EXERCISE DESCRIPTION:
Gather each line in the entries that includes the string "simhash".

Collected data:
*-*-*
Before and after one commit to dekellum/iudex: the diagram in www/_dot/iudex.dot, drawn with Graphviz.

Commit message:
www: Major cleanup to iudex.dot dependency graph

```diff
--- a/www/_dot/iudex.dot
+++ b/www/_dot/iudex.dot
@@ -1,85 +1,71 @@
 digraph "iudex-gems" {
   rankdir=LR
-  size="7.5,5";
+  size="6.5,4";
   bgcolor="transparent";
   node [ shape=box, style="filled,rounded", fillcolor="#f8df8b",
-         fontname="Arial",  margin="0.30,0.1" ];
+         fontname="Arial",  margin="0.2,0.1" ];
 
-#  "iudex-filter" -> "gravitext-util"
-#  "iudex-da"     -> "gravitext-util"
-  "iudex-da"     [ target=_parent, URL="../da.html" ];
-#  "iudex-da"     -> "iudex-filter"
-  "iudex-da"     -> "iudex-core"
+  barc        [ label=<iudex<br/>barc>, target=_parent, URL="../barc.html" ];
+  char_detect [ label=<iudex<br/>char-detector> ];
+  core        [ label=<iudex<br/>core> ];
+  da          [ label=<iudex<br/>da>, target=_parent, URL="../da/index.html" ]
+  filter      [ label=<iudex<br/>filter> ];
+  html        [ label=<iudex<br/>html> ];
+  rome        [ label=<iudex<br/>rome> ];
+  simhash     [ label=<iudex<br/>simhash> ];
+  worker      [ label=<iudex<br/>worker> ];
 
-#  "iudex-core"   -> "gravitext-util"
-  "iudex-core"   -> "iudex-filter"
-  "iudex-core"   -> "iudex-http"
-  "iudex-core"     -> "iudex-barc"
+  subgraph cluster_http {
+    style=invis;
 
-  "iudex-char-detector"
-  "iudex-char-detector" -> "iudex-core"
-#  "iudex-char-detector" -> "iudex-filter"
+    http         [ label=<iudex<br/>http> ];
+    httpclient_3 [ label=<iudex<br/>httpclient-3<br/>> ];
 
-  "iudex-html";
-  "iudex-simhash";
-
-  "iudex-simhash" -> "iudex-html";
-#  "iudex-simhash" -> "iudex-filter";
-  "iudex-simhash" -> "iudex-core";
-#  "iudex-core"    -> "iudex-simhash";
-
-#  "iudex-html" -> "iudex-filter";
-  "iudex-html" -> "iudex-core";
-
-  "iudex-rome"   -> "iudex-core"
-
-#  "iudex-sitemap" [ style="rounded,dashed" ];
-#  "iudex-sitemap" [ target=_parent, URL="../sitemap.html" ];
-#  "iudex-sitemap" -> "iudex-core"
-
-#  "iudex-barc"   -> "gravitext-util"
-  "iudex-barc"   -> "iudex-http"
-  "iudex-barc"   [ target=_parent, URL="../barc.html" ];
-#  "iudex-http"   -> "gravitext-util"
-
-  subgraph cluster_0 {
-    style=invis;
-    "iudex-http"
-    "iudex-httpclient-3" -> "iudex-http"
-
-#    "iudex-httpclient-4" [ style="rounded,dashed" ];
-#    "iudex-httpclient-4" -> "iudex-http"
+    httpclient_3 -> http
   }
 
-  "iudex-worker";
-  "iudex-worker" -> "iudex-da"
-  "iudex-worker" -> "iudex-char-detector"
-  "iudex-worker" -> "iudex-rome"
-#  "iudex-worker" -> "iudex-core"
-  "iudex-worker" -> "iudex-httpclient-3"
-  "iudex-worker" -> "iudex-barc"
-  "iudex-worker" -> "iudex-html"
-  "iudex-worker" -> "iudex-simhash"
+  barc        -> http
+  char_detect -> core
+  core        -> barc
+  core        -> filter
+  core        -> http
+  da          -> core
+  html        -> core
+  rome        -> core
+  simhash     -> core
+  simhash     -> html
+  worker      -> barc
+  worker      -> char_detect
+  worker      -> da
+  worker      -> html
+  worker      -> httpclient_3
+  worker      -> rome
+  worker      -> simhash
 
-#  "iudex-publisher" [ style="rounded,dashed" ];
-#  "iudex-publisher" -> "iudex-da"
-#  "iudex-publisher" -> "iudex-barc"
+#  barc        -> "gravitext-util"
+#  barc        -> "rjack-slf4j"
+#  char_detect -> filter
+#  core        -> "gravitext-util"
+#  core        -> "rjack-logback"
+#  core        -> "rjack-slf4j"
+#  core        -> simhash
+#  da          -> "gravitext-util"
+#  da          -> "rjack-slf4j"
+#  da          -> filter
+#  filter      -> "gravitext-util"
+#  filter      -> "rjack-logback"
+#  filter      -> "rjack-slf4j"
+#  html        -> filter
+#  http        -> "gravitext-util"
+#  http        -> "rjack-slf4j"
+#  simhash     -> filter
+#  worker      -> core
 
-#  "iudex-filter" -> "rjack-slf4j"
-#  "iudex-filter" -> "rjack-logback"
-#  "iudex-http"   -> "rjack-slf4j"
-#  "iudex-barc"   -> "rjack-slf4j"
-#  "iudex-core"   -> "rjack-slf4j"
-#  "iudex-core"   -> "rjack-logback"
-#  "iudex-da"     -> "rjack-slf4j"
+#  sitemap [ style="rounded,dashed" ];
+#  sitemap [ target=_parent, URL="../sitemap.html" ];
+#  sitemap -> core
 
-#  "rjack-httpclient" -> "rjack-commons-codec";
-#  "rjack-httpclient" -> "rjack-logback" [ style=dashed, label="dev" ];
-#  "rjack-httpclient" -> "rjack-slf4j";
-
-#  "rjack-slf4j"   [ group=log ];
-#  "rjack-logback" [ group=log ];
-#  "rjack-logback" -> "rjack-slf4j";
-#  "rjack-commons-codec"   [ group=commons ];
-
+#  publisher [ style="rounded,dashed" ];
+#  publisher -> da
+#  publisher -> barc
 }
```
*-*-*
RESPONSE TO THIS TASK:
+  simhash     [ label=<iudex<br/>simhash> ];
-  "iudex-simhash";
-  "iudex-simhash" -> "iudex-html";
-#  "iudex-simhash" -> "iudex-filter";
-  "iudex-simhash" -> "iudex-core";
-#  "iudex-core"    -> "iudex-simhash";
-  "iudex-worker" -> "iudex-simhash"
+  simhash     -> core
+  simhash     -> html
+  worker      -> simhash
+#  core        -> simhash
+#  simhash     -> filter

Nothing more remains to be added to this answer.